Geoff Farina
Blobscape

Geoff Farina is a busy man. In addition to the albums he’s released with the bands Karate and Secret Stars, he also is accumulating a respectable solo catalogue. Interestingly enough, as all of those bands evolve, one element stands out: that of Farina’s jazzy, experimental guitar playing. It’s clear in each of those projects that Farina is reaching, trying new things, playing for the sheer joy of the sounds he’s able to make, and in the process his guitarwork gets better and more exciting.

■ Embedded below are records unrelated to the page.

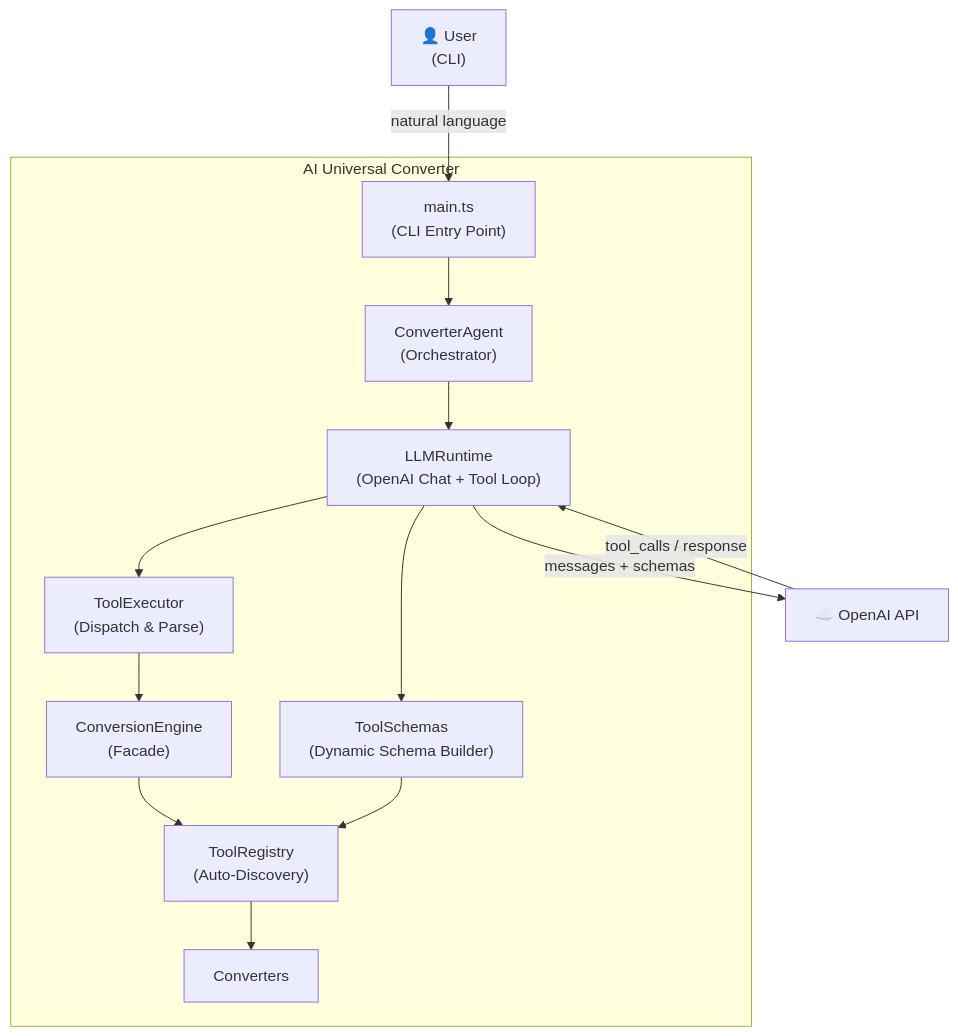
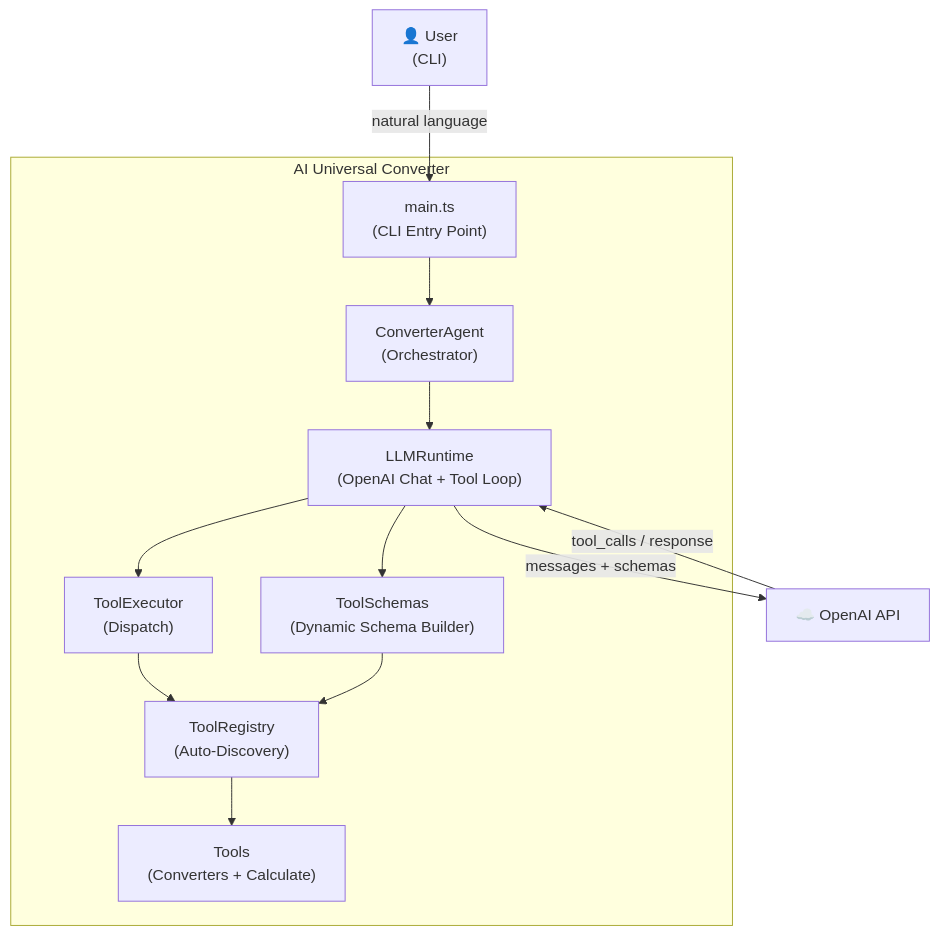
The first of 5 diagrams in README.md (camercadop/ai-universal-converter), drawn with Mermaid before and after one commit. The commit also changed other lines of this file and 13 other files, not shown here.

Commit message:
feat(tools): refactor conversion architecture to support dynamic tool registration and execution

````diff
--- a/README.md
+++ b/README.md
@@ -71,29 +81,27 @@
 ```mermaid
 flowchart TD
     User["👤 User\n(CLI)"]
 
     subgraph System["AI Universal Converter"]
         Main["main.ts\n(CLI Entry Point)"]
         Agent["ConverterAgent\n(Orchestrator)"]
         Runtime["LLMRuntime\n(OpenAI Chat + Tool Loop)"]
-        Executor["ToolExecutor\n(Dispatch & Parse)"]
-        Engine["ConversionEngine\n(Facade)"]
+        Executor["ToolExecutor\n(Dispatch)"]
         Registry["ToolRegistry\n(Auto-Discovery)"]
         Schemas["ToolSchemas\n(Dynamic Schema Builder)"]
-        Converters["Converters"]
+        Tools["Tools\n(Converters + Calculate)"]
     end
 
     OpenAI["☁️ OpenAI API"]
 
     User -->|natural language| Main
     Main --> Agent
     Agent --> Runtime
     Runtime -->|messages + schemas| OpenAI
     OpenAI -->|tool_calls / response| Runtime
     Runtime --> Executor
-    Executor --> Engine
-    Engine --> Registry
-    Registry --> Converters
+    Executor --> Registry
+    Registry --> Tools
     Runtime --> Schemas
     Schemas --> Registry
 ```
````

This, then, may be the culmination of that development. Blobscape is not a real album, per se, but rather a collection of 16 pieces chosen out of more than 100 that were completely improvised. In the fall of 2001, Farina and Secret Stars collaborator Jodi Buonanno went to the Narragansett Grange Hall in Wakefield, RI, where Farina played and Buonanno painted, both working off the creative energy of the other. There were no changes made to this recording; Farina merely chose his 16 favorites.
Many critics have used words like “masturbatory” for Farina’s self-indulgent guitar playing in the past, and those critics will absolutely hate this album, for it’s perhaps the most self-indulgent of all. But rather than compiling minutes of guitar wanking, Farina is really trying to express himself through the instrument. For the most part, he succeeds on these 16 instrumental pieces. Taking a page from musicians like Charlie Parker and John Zorn, Farina allows the guitar to become the extension of his emotions and thoughts, and without other instruments or vocals to accompany, the guitar sounds really do shine on their own.
That’s not to say that this is the easiest release to listen to. Forsaking traditional rock structure, these pieces are more solo compositions than songs, as Farina blends chords and notes with a light, quick hand. At times sounding a bit like noise, at others brilliant, chiming sounds, these pieces don’t feel right on their own. Sure, they were picked out of more than 100, so they can’t flow together, but I find myself checking the tracks and surprised at how many have passed without my realizing it. They do flow together, coherent in their own jazzy experimentation.
A few pieces stand out. The and jazzy “Slurpy” is a favorite and will sit well with fans of Farina’s most recent solo album. “Chewable Resources” flows nicely around quick, almost classically played notes for a startling powerful feel, and it flows nicely into the title track, which really is the standout piece of experimental guitar. The quick progression on “Hibye” is impressive, while “Universal Indians” feels about as free-form as Farina ever gets. Some of the quieter songs, like “Piss,” make this album a nice, calming late-night listen.
No, this album is not for everyone, and I won’t be surprised if many critics pan it, but I find it a fascinating listen. This is music from the heart, played by a talented guitarist exploring his own abilities and inspiration. My only regret is the paintings by Buonanno done at the same time are not represented here in some way. It might help expand on the experience.